=== DATA PROVIDED ===
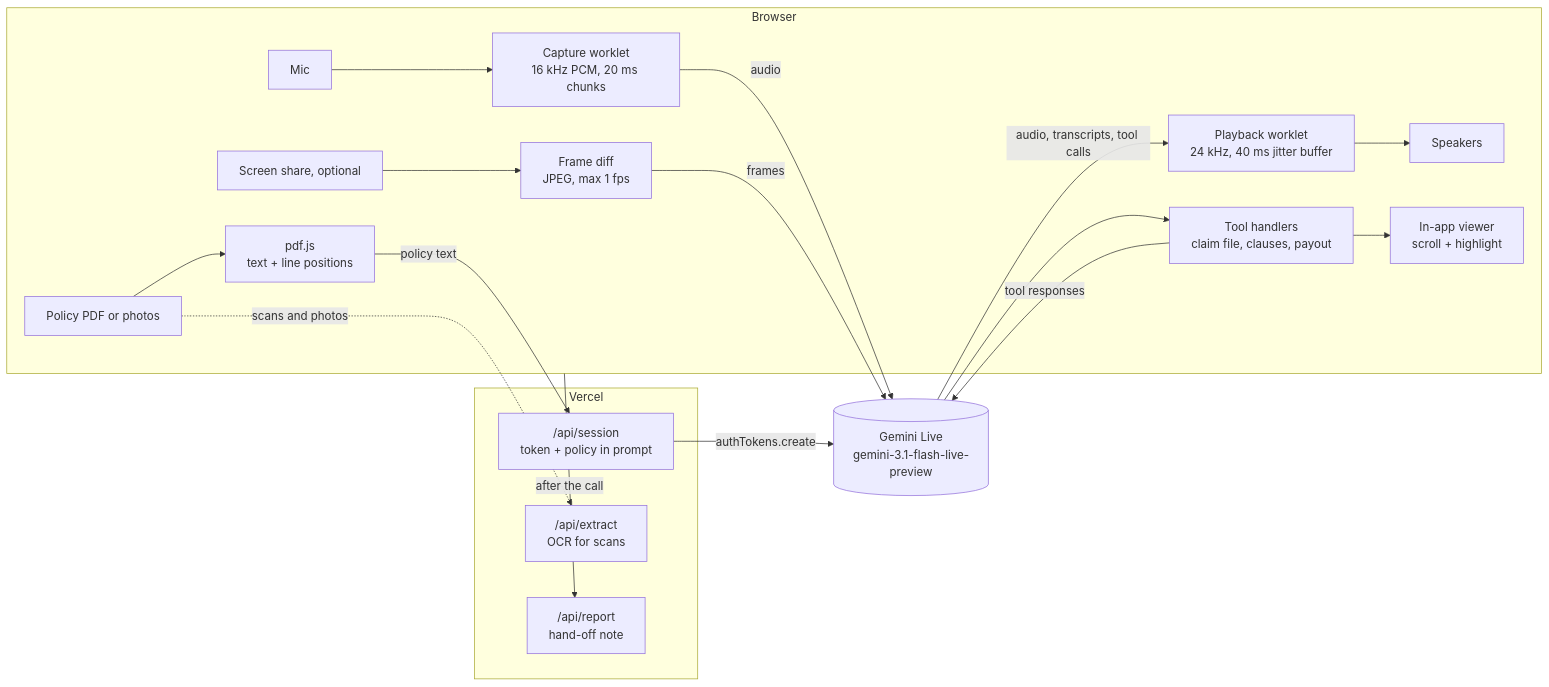
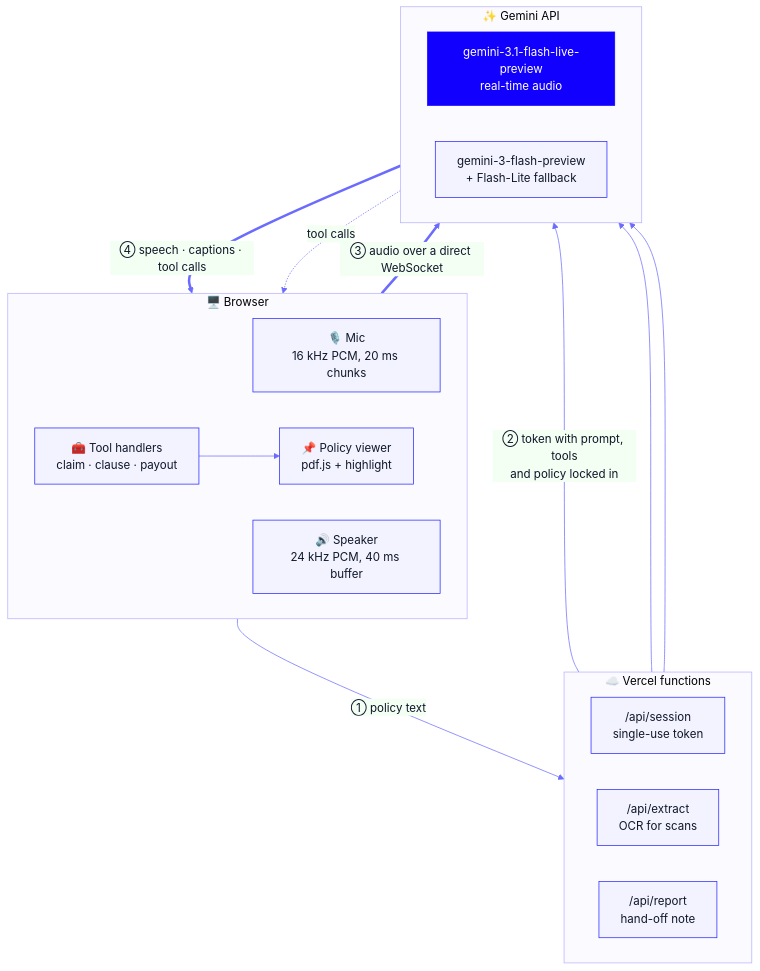
Before and after one commit to sehscape/NetworkScienceTask: the first of 5 diagrams in README.md, drawn with Mermaid. The commit also changed other lines of this file and 7 other files, not shown here.

First line of the commit message:
Rewrite README with diagrams, screenshots and a recorded demo

````diff
--- a/README.md
+++ b/README.md
@@ -39,29 +130,36 @@
 ```mermaid
-flowchart LR
-    subgraph Browser
-        UP[Policy PDF or photos] --> PDF[pdf.js<br/>text + line positions]
-        MIC[Mic] --> CAP[Capture worklet<br/>16 kHz PCM, 20 ms chunks]
-        PLAY[Playback worklet<br/>24 kHz, 40 ms jitter buffer] --> SPK[Speakers]
-        TOOLS[Tool handlers<br/>claim file, clauses, payout]
-        TOOLS --> VIEW[In-app viewer<br/>scroll + highlight]
-        SCR[Screen share, optional] --> DIFF[Frame diff<br/>JPEG, max 1 fps]
+%%{init: {'theme':'base','themeVariables':{'primaryColor':'#F3F3FF','primaryBorderColor':'#2424FF','primaryTextColor':'#0F172A','lineColor':'#6B6BFF','clusterBkg':'#FAFAFF','clusterBorder':'#B6B1FF','fontFamily':'DM Sans, sans-serif'}}}%%
+flowchart TB
+    subgraph B["🖥️ Browser"]
+        direction LR
+        MIC["🎙️ Mic<br/>16 kHz PCM, 20 ms chunks"]
+        SPK["🔊 Speaker<br/>24 kHz PCM, 40 ms buffer"]
+        TOOLS["🧰 Tool handlers<br/>claim · clause · payout"]
+        VIEW["📌 Policy viewer<br/>pdf.js + highlight"]
     end
 
-    subgraph Vercel
-        SESSION["/api/session<br/>token + policy in prompt"]
-        EXTRACT["/api/extract<br/>OCR for scans"]
-        REPORT["/api/report<br/>hand-off note"]
+    subgraph V["☁️ Vercel functions"]
+        direction LR
+        SES["/api/session<br/>single-use token"]
+        EXT["/api/extract<br/>OCR for scans"]
+        REP["/api/report<br/>hand-off note"]
     end
 
-    LIVE[(Gemini Live<br/>gemini-3.1-flash-live-preview)]
+    subgraph G["✨ Gemini API"]
+        direction LR
+        LIVE["gemini-3.1-flash-live-preview<br/>real-time audio"]
+        TEXT["gemini-3-flash-preview<br/>+ Flash-Lite fallback"]
+    end
 
-    UP -. scans and photos .-> EXTRACT
-    PDF -- policy text --> SESSION
-    SESSION -- authTokens.create --> LIVE
-    CAP -- audio --> LIVE
-    DIFF -- frames --> LIVE
-    LIVE -- audio, transcripts, tool calls --> PLAY
-    LIVE --> TOOLS
-    TOOLS -- tool responses --> LIVE
-    Browser -- after the call --> REPORT
+    B -- "① policy text" --> SES
+    SES -- "② token with prompt, tools<br/>and policy locked in" --> LIVE
+    MIC == "③ audio over a direct WebSocket" ==> LIVE
+    LIVE == "④ speech · captions · tool calls" ==> SPK
+    LIVE -. "tool calls" .-> TOOLS
+    TOOLS --> VIEW
+    EXT --> TEXT
+    REP --> TEXT
+
+    classDef accent fill:#1200FF,stroke:#1200FF,color:#ffffff
+    class LIVE accent
 ```
````
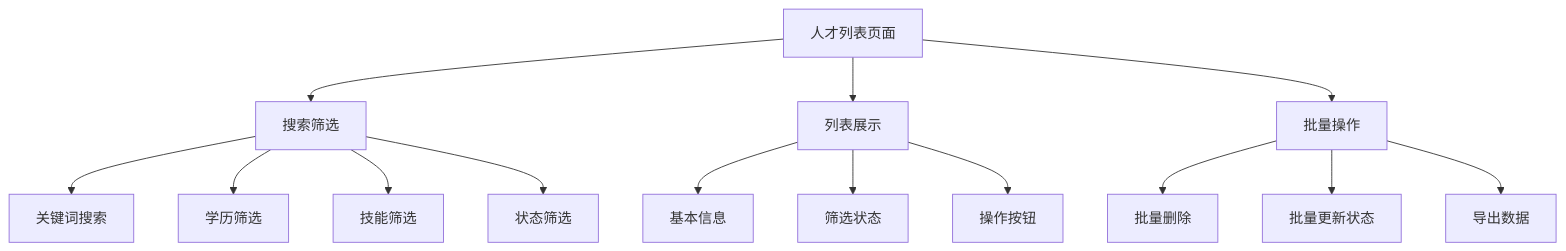
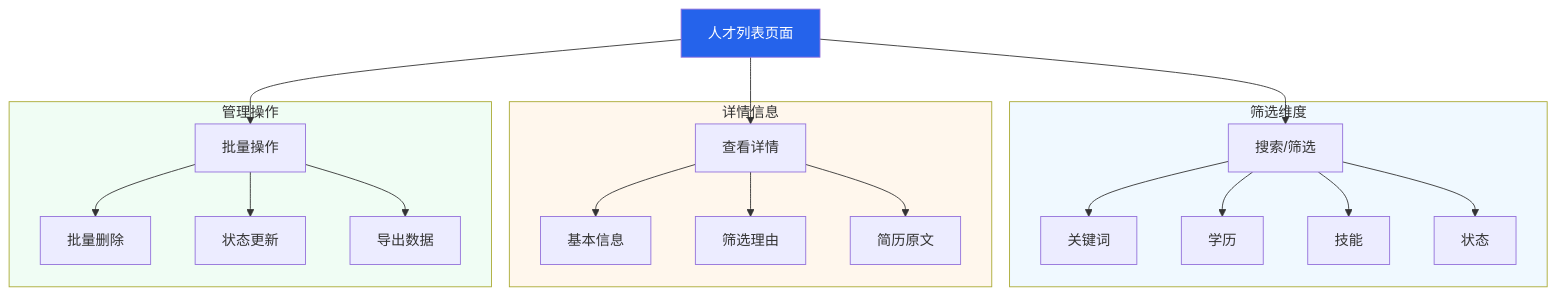
The fourth of 8 diagrams in docs/usage.md (xt765/ResumeScreening), drawn with Mermaid before and after one commit. The commit also changed other lines of this file and 5 other files, not shown here.

Commit message:
refactor: remove similarity score and update documentation diagrams

````diff
--- a/docs/usage.md
+++ b/docs/usage.md
@@ -122,19 +137,30 @@
 ```mermaid
-graph TB
-    A[人才列表页面] --> B[搜索筛选]
-    A --> C[列表展示]
-    A --> D[批量操作]
+graph TD
+    List[人才列表页面] --> Search[搜索/筛选]
+    List --> View[查看详情]
+    List --> Batch[批量操作]
     
-    B --> B1[关键词搜索]
-    B --> B2[学历筛选]
-    B --> B3[技能筛选]
-    B --> B4[状态筛选]
+    subgraph Filter [筛选维度]
+        Search --> F1[关键词]
+        Search --> F2[学历]
+        Search --> F3[技能]
+        Search --> F4[状态]
+    end
     
-    C --> C1[基本信息]
-    C --> C2[筛选状态]
-    C --> C3[操作按钮]
+    subgraph Detail [详情信息]
+        View --> D1[基本信息]
+        View --> D2[筛选理由]
+        View --> D3[简历原文]
+    end
     
-    D --> D1[批量删除]
-    D --> D2[批量更新状态]
-    D --> D3[导出数据]
+    subgraph Action [管理操作]
+        Batch --> A1[批量删除]
+        Batch --> A2[状态更新]
+        Batch --> A3[导出数据]
+    end
+    
+    style List fill:#2563eb,color:#fff
+    style Filter fill:#f0f9ff
+    style Detail fill:#fff7ed
+    style Action fill:#f0fdf4
 ```
````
===
§ WHAT TO DO
Give the entries again exactly. Pictures stay out.

§ YOUR SOLUTION
Before and after one commit to sehscape/NetworkScienceTask: the first of 5 diagrams in README.md, drawn with Mermaid. The commit also changed other lines of this file and 7 other files, not shown here.

First line of the commit message:
Rewrite README with diagrams, screenshots and a recorded demo

````diff
--- a/README.md
+++ b/README.md
@@ -39,29 +130,36 @@
 ```mermaid
-flowchart LR
-    subgraph Browser
-        UP[Policy PDF or photos] --> PDF[pdf.js<br/>text + line positions]
-        MIC[Mic] --> CAP[Capture worklet<br/>16 kHz PCM, 20 ms chunks]
-        PLAY[Playback worklet<br/>24 kHz, 40 ms jitter buffer] --> SPK[Speakers]
-        TOOLS[Tool handlers<br/>claim file, clauses, payout]
-        TOOLS --> VIEW[In-app viewer<br/>scroll + highlight]
-        SCR[Screen share, optional] --> DIFF[Frame diff<br/>JPEG, max 1 fps]
+%%{init: {'theme':'base','themeVariables':{'primaryColor':'#F3F3FF','primaryBorderColor':'#2424FF','primaryTextColor':'#0F172A','lineColor':'#6B6BFF','clusterBkg':'#FAFAFF','clusterBorder':'#B6B1FF','fontFamily':'DM Sans, sans-serif'}}}%%
+flowchart TB
+    subgraph B["🖥️ Browser"]
+        direction LR
+        MIC["🎙️ Mic<br/>16 kHz PCM, 20 ms chunks"]
+        SPK["🔊 Speaker<br/>24 kHz PCM, 40 ms buffer"]
+        TOOLS["🧰 Tool handlers<br/>claim · clause · payout"]
+        VIEW["📌 Policy viewer<br/>pdf.js + highlight"]
     end
 
-    subgraph Vercel
-        SESSION["/api/session<br/>token + policy in prompt"]
-        EXTRACT["/api/extract<br/>OCR for scans"]
-        REPORT["/api/report<br/>hand-off note"]
+    subgraph V["☁️ Vercel functions"]
+        direction LR
+        SES["/api/session<br/>single-use token"]
+        EXT["/api/extract<br/>OCR for scans"]
+        REP["/api/report<br/>hand-off note"]
     end
 
-    LIVE[(Gemini Live<br/>gemini-3.1-flash-live-preview)]
+    subgraph G["✨ Gemini API"]
+        direction LR
+        LIVE["gemini-3.1-flash-live-preview<br/>real-time audio"]
+        TEXT["gemini-3-flash-preview<br/>+ Flash-Lite fallback"]
+    end
 
-    UP -. scans and photos .-> EXTRACT
-    PDF -- policy text --> SESSION
-    SESSION -- authTokens.create --> LIVE
-    CAP -- audio --> LIVE
-    DIFF -- frames --> LIVE
-    LIVE -- audio, transcripts, tool calls --> PLAY
-    LIVE --> TOOLS
-    TOOLS -- tool responses --> LIVE
-    Browser -- after the call --> REPORT
+    B -- "① policy text" --> SES
+    SES -- "② token with prompt, tools<br/>and policy locked in" --> LIVE
+    MIC == "③ audio over a direct WebSocket" ==> LIVE
+    LIVE == "④ speech · captions · tool calls" ==> SPK
+    LIVE -. "tool calls" .-> TOOLS
+    TOOLS --> VIEW
+    EXT --> TEXT
+    REP --> TEXT
+
+    classDef accent fill:#1200FF,stroke:#1200FF,color:#ffffff
+    class LIVE accent
 ```
````
The fourth of 8 diagrams in docs/usage.md (xt765/ResumeScreening), drawn with Mermaid before and after one commit. The commit also changed other lines of this file and 5 other files, not shown here.

Commit message:
refactor: remove similarity score and update documentation diagrams

````diff
--- a/docs/usage.md
+++ b/docs/usage.md
@@ -122,19 +137,30 @@
 ```mermaid
-graph TB
-    A[人才列表页面] --> B[搜索筛选]
-    A --> C[列表展示]
-    A --> D[批量操作]
+graph TD
+    List[人才列表页面] --> Search[搜索/筛选]
+    List --> View[查看详情]
+    List --> Batch[批量操作]
     
-    B --> B1[关键词搜索]
-    B --> B2[学历筛选]
-    B --> B3[技能筛选]
-    B --> B4[状态筛选]
+    subgraph Filter [筛选维度]
+        Search --> F1[关键词]
+        Search --> F2[学历]
+        Search --> F3[技能]
+        Search --> F4[状态]
+    end
     
-    C --> C1[基本信息]
-    C --> C2[筛选状态]
-    C --> C3[操作按钮]
+    subgraph Detail [详情信息]
+        View --> D1[基本信息]
+        View --> D2[筛选理由]
+        View --> D3[简历原文]
+    end
     
-    D --> D1[批量删除]
-    D --> D2[批量更新状态]
-    D --> D3[导出数据]
+    subgraph Action [管理操作]
+        Batch --> A1[批量删除]
+        Batch --> A2[状态更新]
+        Batch --> A3[导出数据]
+    end
+    
+    style List fill:#2563eb,color:#fff
+    style Filter fill:#f0f9ff
+    style Detail fill:#fff7ed
+    style Action fill:#f0fdf4
 ```
````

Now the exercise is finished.